Hey, everybody. Great to be here on A Slice of Orange. Some of my favorite people can be found at OCC/RWA.
Iâ€™ve been asked to write the first Advice to Me as a Newbie post. Iâ€™m honored and Iâ€™ll do my best. But this could be long, folks. After all, Iâ€™ve got the first installment and nobodyâ€™s taken all the good ones yet.
Here I am: Newbie. Love the hair. And get a load of those shoulders! Pads, people. Those were so the days.
And looking at me thenâ€¦le sigh. I sold my first book on my own and then I hooked up with my first agent, the lovely Pat Teal. Pat was the one who told me, â€œChris. You donâ€™t have to be alone.â€ Because, I swear, until Pat, I didnâ€™t know about RWA! So I joined OCC. There, in the back room of a Sizzler restaurant, I found a whole bunch of amazing like-minded women to share with and learn with. There, I joined my first plot groupâ€”you know who you are! So. My first bit of advice is patently obvious:
1. Get outta the houseâ€”and your own headâ€”now and then. Join a RWAâ€”or whatever writerâ€™s group fits your passion. And participate. Learn! Grow! Share information! Okay, okay. Too many exclamation points. But you get my drift.
And point number one leads me directly to 2 and 3, which areâ€¦
2. Make writer friends suitable for a long writing life. This is a necessity. Find other authors you like, admire, want to learn from, haveâ€¦chemistry with. Build trust and long-term relationships with said authors. Because things will get rocky, folks. Things will get ugly. You need someone you can call when that happens. You need friends you can cry to, friends you can admit your deepest self-doubts and jealousies and pettiness to. Friends to whine to. You need friends who will love you and respect you and help you get through the tough times, no matter how unattractive and needy you are at those times. And you also need someone you can crow to when you triumph. Some moments in a writerâ€™s life are only meant to be witnessed by true friends. Find those friends. And whatever kindness and love they give you, give it back a hundredfold.

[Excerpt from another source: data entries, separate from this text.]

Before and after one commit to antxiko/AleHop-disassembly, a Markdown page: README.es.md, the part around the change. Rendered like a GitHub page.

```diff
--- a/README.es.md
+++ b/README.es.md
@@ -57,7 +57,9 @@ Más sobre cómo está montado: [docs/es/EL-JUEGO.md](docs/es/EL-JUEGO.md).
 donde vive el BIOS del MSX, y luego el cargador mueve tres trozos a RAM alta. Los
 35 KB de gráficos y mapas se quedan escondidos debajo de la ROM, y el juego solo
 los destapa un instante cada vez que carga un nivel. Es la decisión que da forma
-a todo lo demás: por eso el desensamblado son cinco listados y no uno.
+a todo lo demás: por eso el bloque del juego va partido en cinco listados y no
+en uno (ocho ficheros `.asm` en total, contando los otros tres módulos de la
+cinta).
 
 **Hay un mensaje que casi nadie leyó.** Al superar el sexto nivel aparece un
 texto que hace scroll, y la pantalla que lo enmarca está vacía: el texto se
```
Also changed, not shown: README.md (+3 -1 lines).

3. Reach out a hand. Support beginning authors. Go with your gut on this. Do what feels right to you: judge contests, give the occasional critique. Itâ€™s not a matter of owing it having to. Itâ€™s a matter of passing the goodness along.
4. Fill the Well. The creative well. Itâ€™s not necessarily bottomless, though it can be if you keep replenishing it. Have artist dates, with yourself as a creative individual. Whatever floats your creative boat. Coffee at Starbucks, watching the people; a movie that calls to you, as a writer. A trip to a location youâ€™ll use in you book. Itâ€™s not what you do to fill the well, but that you fill it.
5. Nurture the body. Eat well. Exercise. Get a good writing chair and a keyboard that doesnâ€™t strain your hands. Taking care of the equipment is so important. You only get one set and you wonâ€™t last in this career if youâ€™re in pain or ill. It takes stamina and strength to write good books over a long career. The condition of your body is going to matter, bigtime.
6. Get a life. Writing is your passion, but itâ€™s not your whole life. Love, live, take care of your family, party hearty now and then. Being able to say, â€œIâ€™m an author,â€ is a wonderful thing. But thatâ€™s by no means all you are.
7. Center yourself daily. Meditation, prayer. Whatever name you want to give it. Just as you need a life and to fill the well, you need a place to take your mind and heart thatâ€™s outside of your ambition and your day-to-day trials and tribulations.
8. Set goals. Break them down into tasks. Accomplish these tasks. Do this daily. And you will amaze yourself with all that gets done.
Newbie self, I could go on and on. But start with the above. Itâ€™s going to be a grand adventure. Savor every minute.